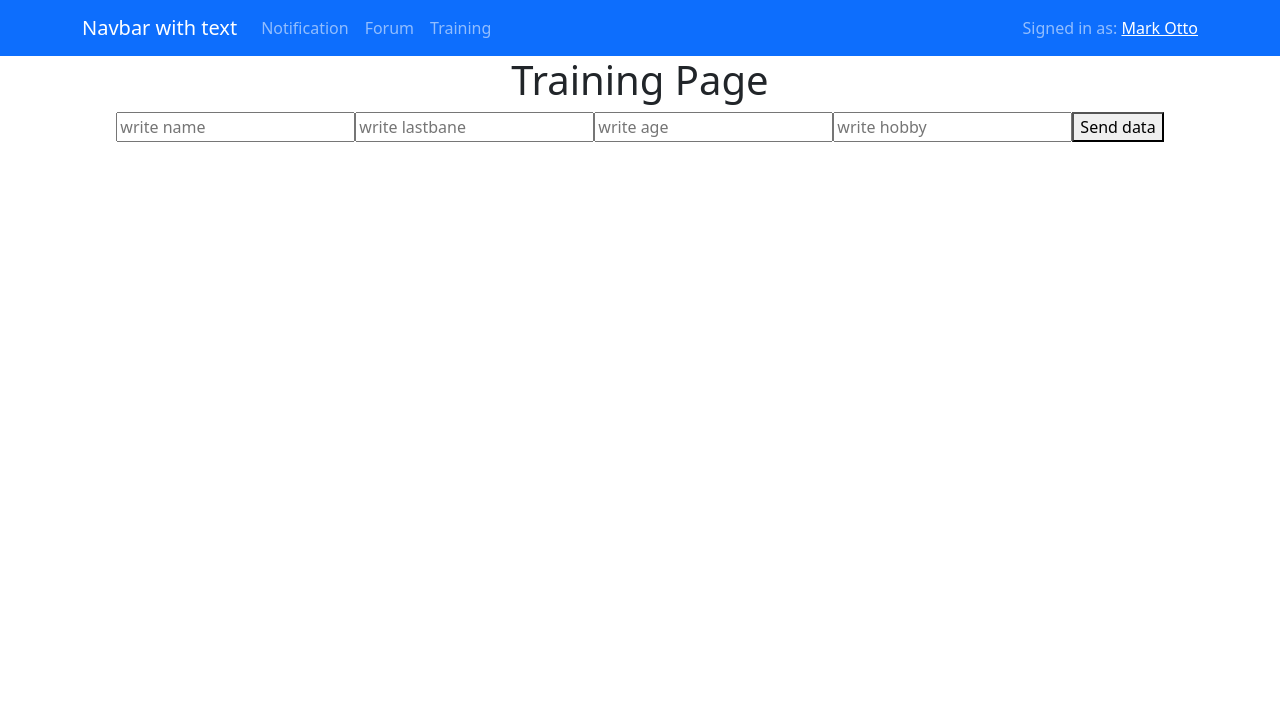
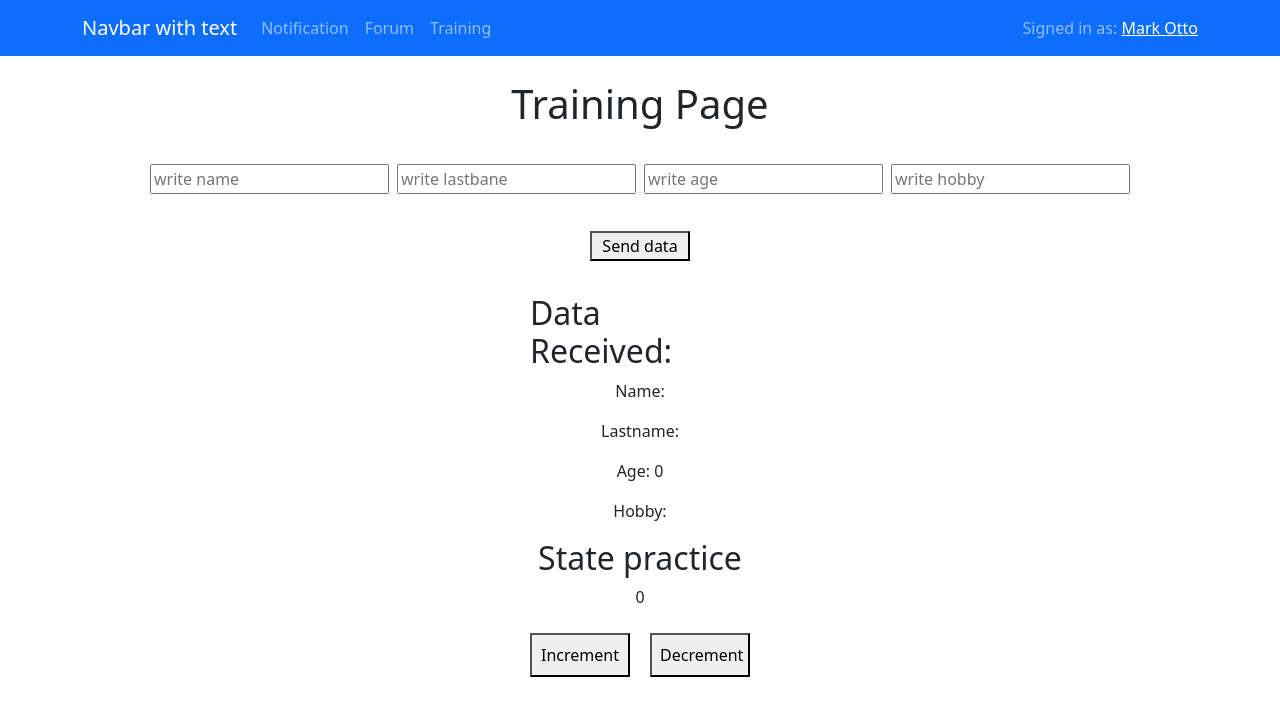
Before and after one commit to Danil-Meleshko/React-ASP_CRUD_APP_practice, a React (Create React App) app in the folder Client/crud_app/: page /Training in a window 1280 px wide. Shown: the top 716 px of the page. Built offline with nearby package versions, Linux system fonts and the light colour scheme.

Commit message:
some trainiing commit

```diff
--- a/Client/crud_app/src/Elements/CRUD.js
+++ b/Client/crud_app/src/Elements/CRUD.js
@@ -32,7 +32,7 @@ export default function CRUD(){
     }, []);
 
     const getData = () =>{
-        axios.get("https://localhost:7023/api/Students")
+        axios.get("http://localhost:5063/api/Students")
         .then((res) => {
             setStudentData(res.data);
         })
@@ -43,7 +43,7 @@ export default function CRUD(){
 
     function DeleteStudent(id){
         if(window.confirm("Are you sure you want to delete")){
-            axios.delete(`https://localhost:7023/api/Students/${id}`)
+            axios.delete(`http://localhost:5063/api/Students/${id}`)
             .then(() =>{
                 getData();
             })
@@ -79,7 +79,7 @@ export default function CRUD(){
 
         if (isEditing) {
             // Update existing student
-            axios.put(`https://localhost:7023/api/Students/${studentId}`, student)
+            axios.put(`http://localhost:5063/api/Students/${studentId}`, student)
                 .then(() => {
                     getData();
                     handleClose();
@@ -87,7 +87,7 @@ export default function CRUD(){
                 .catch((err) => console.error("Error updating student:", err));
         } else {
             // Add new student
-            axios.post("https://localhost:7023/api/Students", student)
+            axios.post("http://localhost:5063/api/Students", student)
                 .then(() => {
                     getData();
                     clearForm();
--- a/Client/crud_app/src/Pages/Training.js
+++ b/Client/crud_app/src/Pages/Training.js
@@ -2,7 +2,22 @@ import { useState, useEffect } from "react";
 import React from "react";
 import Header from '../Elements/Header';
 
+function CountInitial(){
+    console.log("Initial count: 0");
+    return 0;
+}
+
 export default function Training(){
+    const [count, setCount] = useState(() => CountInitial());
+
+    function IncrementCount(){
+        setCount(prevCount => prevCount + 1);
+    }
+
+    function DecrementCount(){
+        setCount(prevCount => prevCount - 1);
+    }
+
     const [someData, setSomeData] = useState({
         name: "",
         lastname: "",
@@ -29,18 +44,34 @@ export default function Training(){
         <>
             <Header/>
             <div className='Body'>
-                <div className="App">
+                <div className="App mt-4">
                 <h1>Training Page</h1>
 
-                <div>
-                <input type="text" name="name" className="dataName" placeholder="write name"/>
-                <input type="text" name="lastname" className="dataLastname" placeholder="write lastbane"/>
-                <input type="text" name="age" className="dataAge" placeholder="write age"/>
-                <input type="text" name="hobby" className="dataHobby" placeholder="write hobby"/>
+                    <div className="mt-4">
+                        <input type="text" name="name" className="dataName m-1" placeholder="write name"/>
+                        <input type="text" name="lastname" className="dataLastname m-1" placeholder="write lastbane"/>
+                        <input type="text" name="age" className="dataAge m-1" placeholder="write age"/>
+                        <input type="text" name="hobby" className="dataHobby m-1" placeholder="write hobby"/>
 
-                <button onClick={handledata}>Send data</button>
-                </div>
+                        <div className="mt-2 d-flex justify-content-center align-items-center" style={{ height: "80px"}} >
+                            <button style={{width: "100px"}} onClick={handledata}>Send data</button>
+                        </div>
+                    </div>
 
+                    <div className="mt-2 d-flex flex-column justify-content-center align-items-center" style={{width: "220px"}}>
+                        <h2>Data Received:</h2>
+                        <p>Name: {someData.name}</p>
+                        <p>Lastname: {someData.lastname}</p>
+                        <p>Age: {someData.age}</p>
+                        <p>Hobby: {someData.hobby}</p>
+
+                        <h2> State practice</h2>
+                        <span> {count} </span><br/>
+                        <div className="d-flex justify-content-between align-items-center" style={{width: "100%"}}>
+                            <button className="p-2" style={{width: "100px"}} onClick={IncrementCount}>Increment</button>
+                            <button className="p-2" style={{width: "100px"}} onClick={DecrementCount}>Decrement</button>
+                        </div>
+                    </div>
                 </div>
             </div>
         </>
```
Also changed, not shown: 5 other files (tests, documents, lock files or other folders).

- What needs to be done: Would you repeat each line of the listing exactly, skipping any picture?

- Answer box:
Before and after one commit to Danil-Meleshko/React-ASP_CRUD_APP_practice, a React (Create React App) app in the folder Client/crud_app/: page /Training in a window 1280 px wide. Shown: the top 716 px of the page. Built offline with nearby package versions, Linux system fonts and the light colour scheme.

Commit message:
some trainiing commit

```diff
--- a/Client/crud_app/src/Elements/CRUD.js
+++ b/Client/crud_app/src/Elements/CRUD.js
@@ -32,7 +32,7 @@ export default function CRUD(){
     }, []);
 
     const getData = () =>{
-        axios.get("https://localhost:7023/api/Students")
+        axios.get("http://localhost:5063/api/Students")
         .then((res) => {
             setStudentData(res.data);
         })
@@ -43,7 +43,7 @@ export default function CRUD(){
 
     function DeleteStudent(id){
         if(window.confirm("Are you sure you want to delete")){
-            axios.delete(`https://localhost:7023/api/Students/${id}`)
+            axios.delete(`http://localhost:5063/api/Students/${id}`)
             .then(() =>{
                 getData();
             })
@@ -79,7 +79,7 @@ export default function CRUD(){
 
         if (isEditing) {
             // Update existing student
-            axios.put(`https://localhost:7023/api/Students/${studentId}`, student)
+            axios.put(`http://localhost:5063/api/Students/${studentId}`, student)
                 .then(() => {
                     getData();
                     handleClose();
@@ -87,7 +87,7 @@ export default function CRUD(){
                 .catch((err) => console.error("Error updating student:", err));
         } else {
             // Add new student
-            axios.post("https://localhost:7023/api/Students", student)
+            axios.post("http://localhost:5063/api/Students", student)
                 .then(() => {
                     getData();
                     clearForm();
--- a/Client/crud_app/src/Pages/Training.js
+++ b/Client/crud_app/src/Pages/Training.js
@@ -2,7 +2,22 @@ import { useState, useEffect } from "react";
 import React from "react";
 import Header from '../Elements/Header';
 
+function CountInitial(){
+    console.log("Initial count: 0");
+    return 0;
+}
+
 export default function Training(){
+    const [count, setCount] = useState(() => CountInitial());
+
+    function IncrementCount(){
+        setCount(prevCount => prevCount + 1);
+    }
+
+    function DecrementCount(){
+        setCount(prevCount => prevCount - 1);
+    }
+
     const [someData, setSomeData] = useState({
         name: "",
         lastname: "",
@@ -29,18 +44,34 @@ export default function Training(){
         <>
             <Header/>
             <div className='Body'>
-                <div className="App">
+                <div className="App mt-4">
                 <h1>Training Page</h1>
 
-                <div>
-                <input type="text" name="name" className="dataName" placeholder="write name"/>
-                <input type="text" name="lastname" className="dataLastname" placeholder="write lastbane"/>
-                <input type="text" name="age" className="dataAge" placeholder="write age"/>
-                <input type="text" name="hobby" className="dataHobby" placeholder="write hobby"/>
+                    <div className="mt-4">
+                        <input type="text" name="name" className="dataName m-1" placeholder="write name"/>
+                        <input type="text" name="lastname" className="dataLastname m-1" placeholder="write lastbane"/>
+                        <input type="text" name="age" className="dataAge m-1" placeholder="write age"/>
+                        <input type="text" name="hobby" className="dataHobby m-1" placeholder="write hobby"/>
 
-                <button onClick={handledata}>Send data</button>
-                </div>
+                        <div className="mt-2 d-flex justify-content-center align-items-center" style={{ height: "80px"}} >
+                            <button style={{width: "100px"}} onClick={handledata}>Send data</button>
+                        </div>
+                    </div>
 
+                    <div className="mt-2 d-flex flex-column justify-content-center align-items-center" style={{width: "220px"}}>
+                        <h2>Data Received:</h2>
+                        <p>Name: {someData.name}</p>
+                        <p>Lastname: {someData.lastname}</p>
+                        <p>Age: {someData.age}</p>
+                        <p>Hobby: {someData.hobby}</p>
+
+                        <h2> State practice</h2>
+                        <span> {count} </span><br/>
+                        <div className="d-flex justify-content-between align-items-center" style={{width: "100%"}}>
+                            <button className="p-2" style={{width: "100px"}} onClick={IncrementCount}>Increment</button>
+                            <button className="p-2" style={{width: "100px"}} onClick={DecrementCount}>Decrement</button>
+                        </div>
+                    </div>
                 </div>
             </div>
         </>
```
Also changed, not shown: 5 other files (tests, documents, lock files or other folders).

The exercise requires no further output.